Every writer creates a pattern of disproportions. The proportionate is that checkerboard of nights and days within which our lives are governed, the routine of sleep, how you part your hair, when you check for your mail, the trips to the shop that you make when bread or vegetables run out, the people you encounter at the bus stop, what you say to the lady you see on Thursdays. Words, though, in their nature are disproportionate against the proportion of experience. This note itself is a caricature.
So how does a writer differ from the language makers all around him, the cacophony of chatterers? By writing a symphony. The disproportions of our conversation are artless, for where there are patterns they are unconscious, and where there is significance, it is selfish.
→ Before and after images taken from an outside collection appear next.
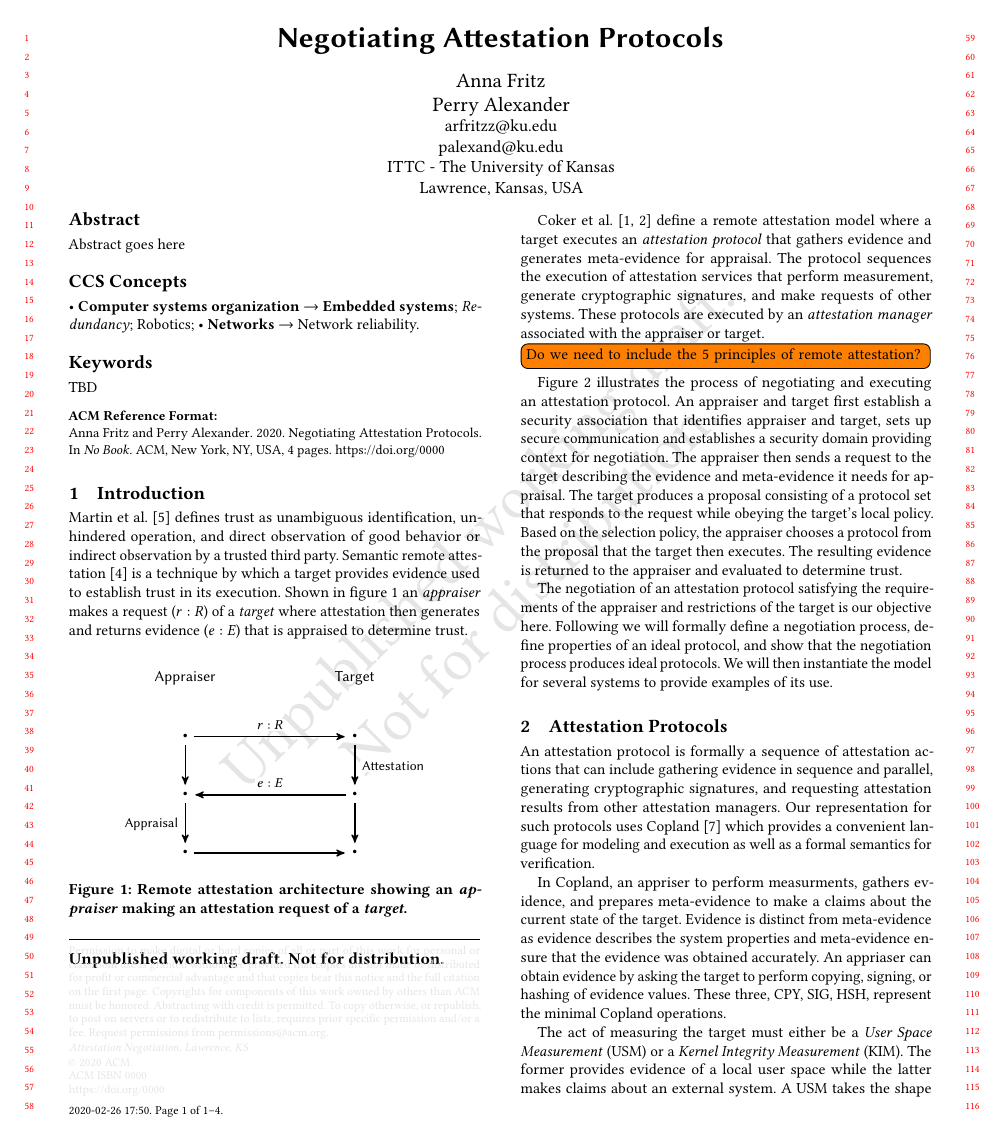
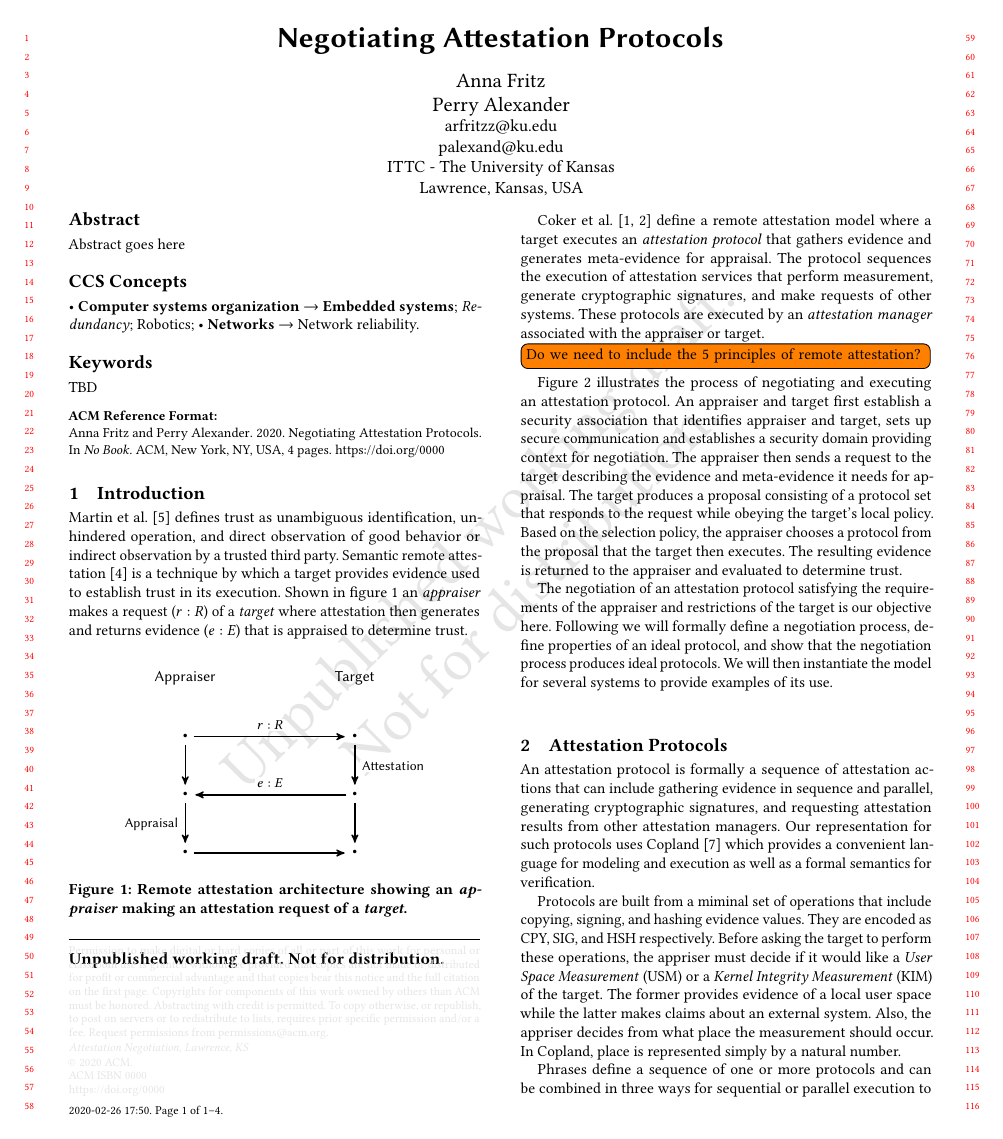
Before and after one commit to ku-sldg/negotiation20, a LaTeX paper (negotiation20.tex): page 1 of 4. Compiled offline with pdfLaTeX.

Commit message:
more Copland explaination

```diff
--- a/negotiation20.tex
+++ b/negotiation20.tex
@@ -169,16 +169,6 @@ protocols uses Copland~\citep{Ramsdell:2019aa} which provides a
 convenient language for modeling and execution as well as a formal
 semantics for verification.
 
-In Copland, an appriser to perform measurments, gathers evidence, and
-prepares meta-evidence to make a claims about the current state of the
-target. Evidence is distinct from meta-evidence as evidence describes
-the system properties and meta-evidence ensure that the evidence was
-obtained accurately. An appriaser can obtain evidence by asking the
-target to perform copying, signing, or hashing of evidence
-values. These three, CPY, SIG, HSH, represent the minimal Copland
-operations.
+%% something about evidence and metaevidence somewhere
 
-The act of measuring the target must either be a \emph{User Space
-  Measurement} (USM) or a \emph{Kernel Integrity Measurement}
-(KIM). The former provides evidence of a local user space while the
-latter makes claims about an external system. A USM takes the shape
+Protocols are built from a miminal set of operations that include copying, signing, and hashing evidence values. They are encoded as CPY, SIG, and HSH respectively. Before asking the target to perform these operations, the appriser must decide if it would like a  \emph{User Space Measurement} (USM) or a \emph{Kernel Integrity Measurement} (KIM) of the target. The former provides evidence of a local user space while the latter makes claims about an external system. Also, the appriser decides from what place the measurement should occur. In Copland, place is represented simply by a natural number.
@@ -190 +175,5 @@ measurement operation.
 
+Phrases define a sequence of one or more
+protocols and can be combined in three ways for sequential or parallel execution to enforce an evaluation ordering. The first way is using linear sequencing to ensure one term, $T_1$, executes before
+a second term, $T_2$. This operation is denoted using the $\linseqe$ symbol and is encoded as $(T_1\linseqe T_2)$. Next, Copland allows the use of a pair of projection function $\pi$ to specifically split the evidence between term when executing in sequence or in parallel. An example of $\pi$ is $\pi = (\emph{id} , \bot) $ where all evidence is sent to $T_1$ and $T_2$ executes with no prior evidence. $(T_1\braseqe\pi T_2)$ states that the goal is sequential execution where $T_1$ evaluates before $T_2$ with the specificed evidence splitting operation. $(T_1\brapare\pi T_2)$ describes a phrase where $T_1$ and $T_2$ can execute in parallel with evidence splitting.
+
```
Also changed, not shown: negotiation20.tex (14 more changed lines).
The writer is able to create patterns of disproportion which create newly defined significance. He marshals the trivia of random occurrence into an enterprise with purpose and direction, just as a musician marshals noise into music.